[Data records]
+===+

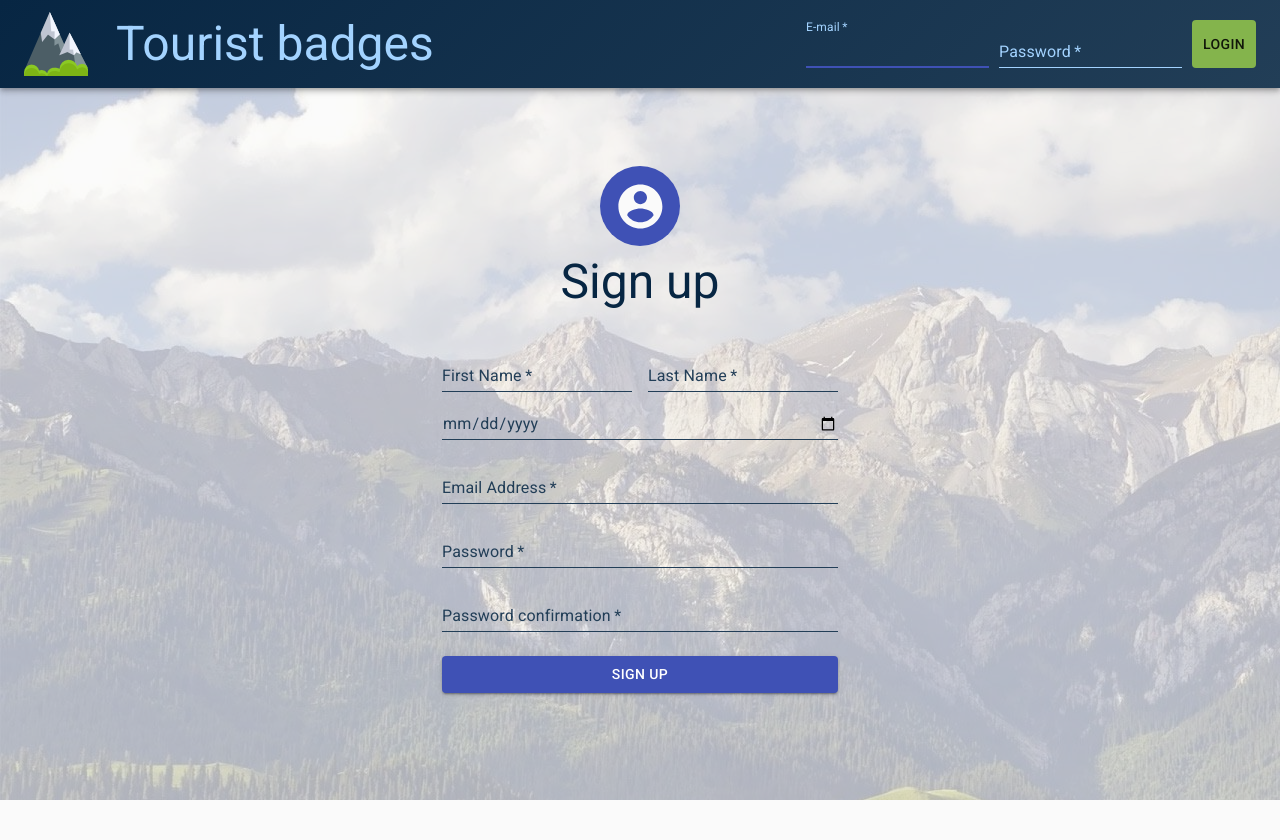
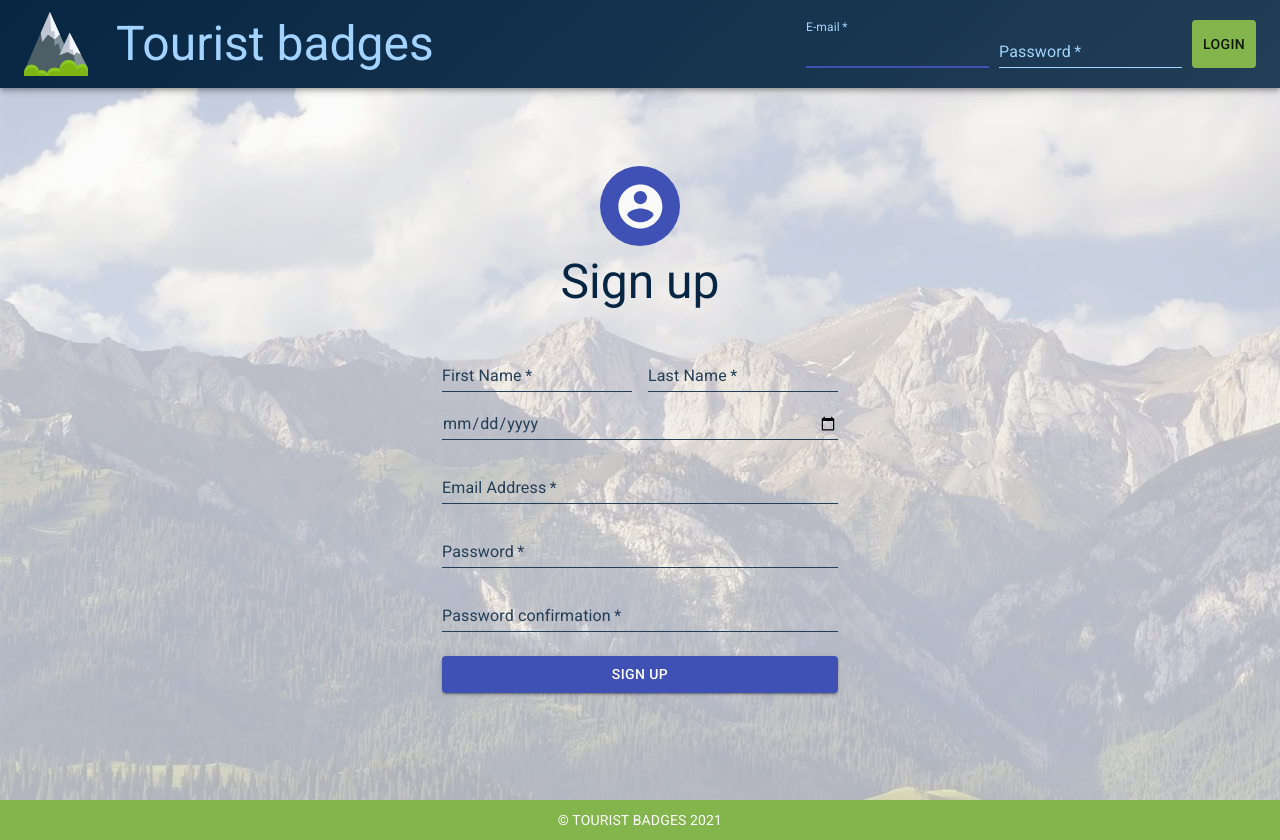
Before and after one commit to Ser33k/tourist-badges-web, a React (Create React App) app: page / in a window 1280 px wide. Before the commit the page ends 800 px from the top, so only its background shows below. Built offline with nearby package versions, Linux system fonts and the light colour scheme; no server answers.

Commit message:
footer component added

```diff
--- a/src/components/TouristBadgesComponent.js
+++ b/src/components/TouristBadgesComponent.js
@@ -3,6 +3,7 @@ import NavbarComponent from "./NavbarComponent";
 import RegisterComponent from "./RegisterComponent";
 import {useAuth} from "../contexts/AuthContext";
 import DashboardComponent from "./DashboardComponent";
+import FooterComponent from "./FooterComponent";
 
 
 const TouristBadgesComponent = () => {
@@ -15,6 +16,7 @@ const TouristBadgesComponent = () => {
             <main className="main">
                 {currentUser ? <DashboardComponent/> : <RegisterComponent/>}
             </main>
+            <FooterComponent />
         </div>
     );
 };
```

+===+

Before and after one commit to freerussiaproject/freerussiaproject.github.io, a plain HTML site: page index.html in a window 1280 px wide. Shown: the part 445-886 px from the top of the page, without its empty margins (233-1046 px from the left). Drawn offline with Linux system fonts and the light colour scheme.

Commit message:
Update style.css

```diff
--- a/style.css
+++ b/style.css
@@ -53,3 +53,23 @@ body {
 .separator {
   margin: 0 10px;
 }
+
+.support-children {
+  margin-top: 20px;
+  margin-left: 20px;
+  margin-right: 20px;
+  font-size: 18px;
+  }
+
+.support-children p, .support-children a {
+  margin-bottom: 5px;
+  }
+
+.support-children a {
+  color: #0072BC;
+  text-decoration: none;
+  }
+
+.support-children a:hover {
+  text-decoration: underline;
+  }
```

+===+

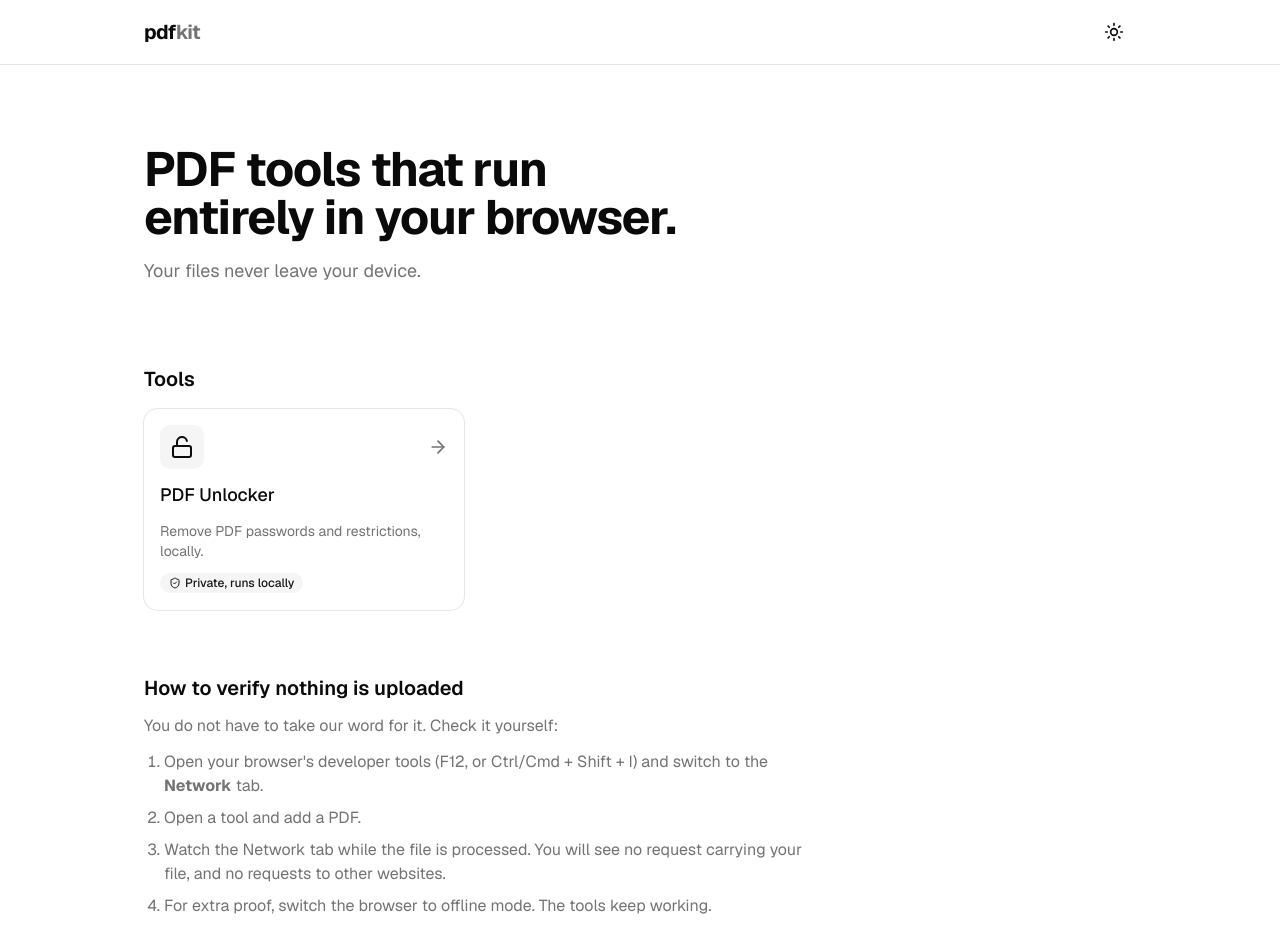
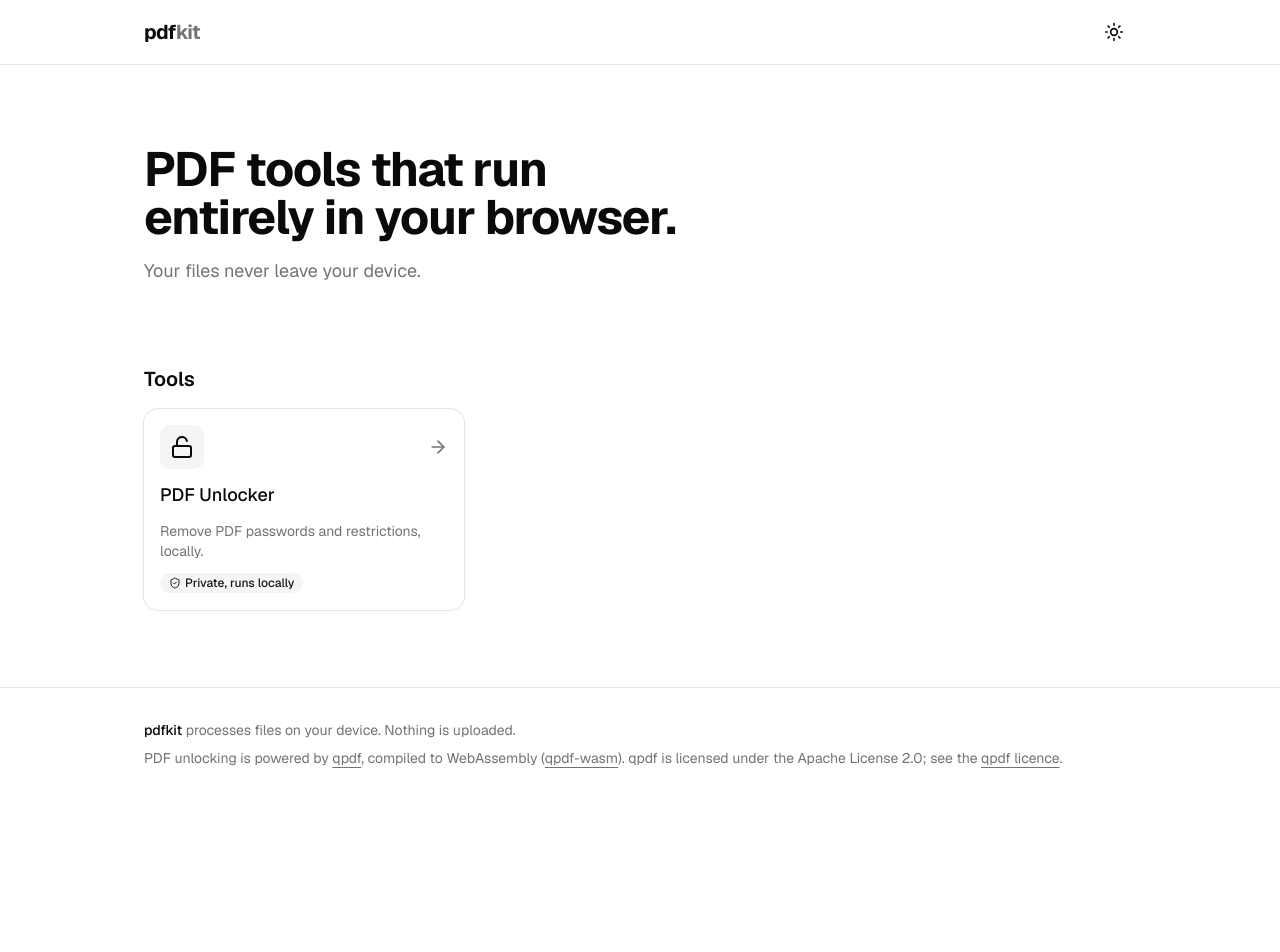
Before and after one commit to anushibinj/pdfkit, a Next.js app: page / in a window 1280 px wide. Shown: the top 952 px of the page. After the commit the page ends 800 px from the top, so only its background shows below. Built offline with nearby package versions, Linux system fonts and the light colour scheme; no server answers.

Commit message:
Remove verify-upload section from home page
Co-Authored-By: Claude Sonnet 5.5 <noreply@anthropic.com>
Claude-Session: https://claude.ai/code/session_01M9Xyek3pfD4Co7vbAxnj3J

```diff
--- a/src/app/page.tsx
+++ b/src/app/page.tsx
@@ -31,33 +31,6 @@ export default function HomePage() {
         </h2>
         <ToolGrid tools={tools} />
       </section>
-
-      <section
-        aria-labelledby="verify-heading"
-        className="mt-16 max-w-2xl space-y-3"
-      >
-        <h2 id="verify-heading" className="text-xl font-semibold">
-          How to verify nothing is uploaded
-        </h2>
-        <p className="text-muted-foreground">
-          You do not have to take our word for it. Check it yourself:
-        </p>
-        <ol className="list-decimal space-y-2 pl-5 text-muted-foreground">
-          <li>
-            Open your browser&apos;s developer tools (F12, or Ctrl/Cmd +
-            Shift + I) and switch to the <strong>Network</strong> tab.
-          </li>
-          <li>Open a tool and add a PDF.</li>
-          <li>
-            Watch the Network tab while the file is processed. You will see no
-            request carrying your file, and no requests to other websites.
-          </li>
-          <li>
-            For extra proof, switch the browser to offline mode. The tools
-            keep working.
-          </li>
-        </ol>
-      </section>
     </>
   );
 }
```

+===+

■ PROBLEM REQUIREMENTS ■
Indicate how many lines in the records above include the word "import", giving no other content.

■ ANSWER TO THIS TASK ■
5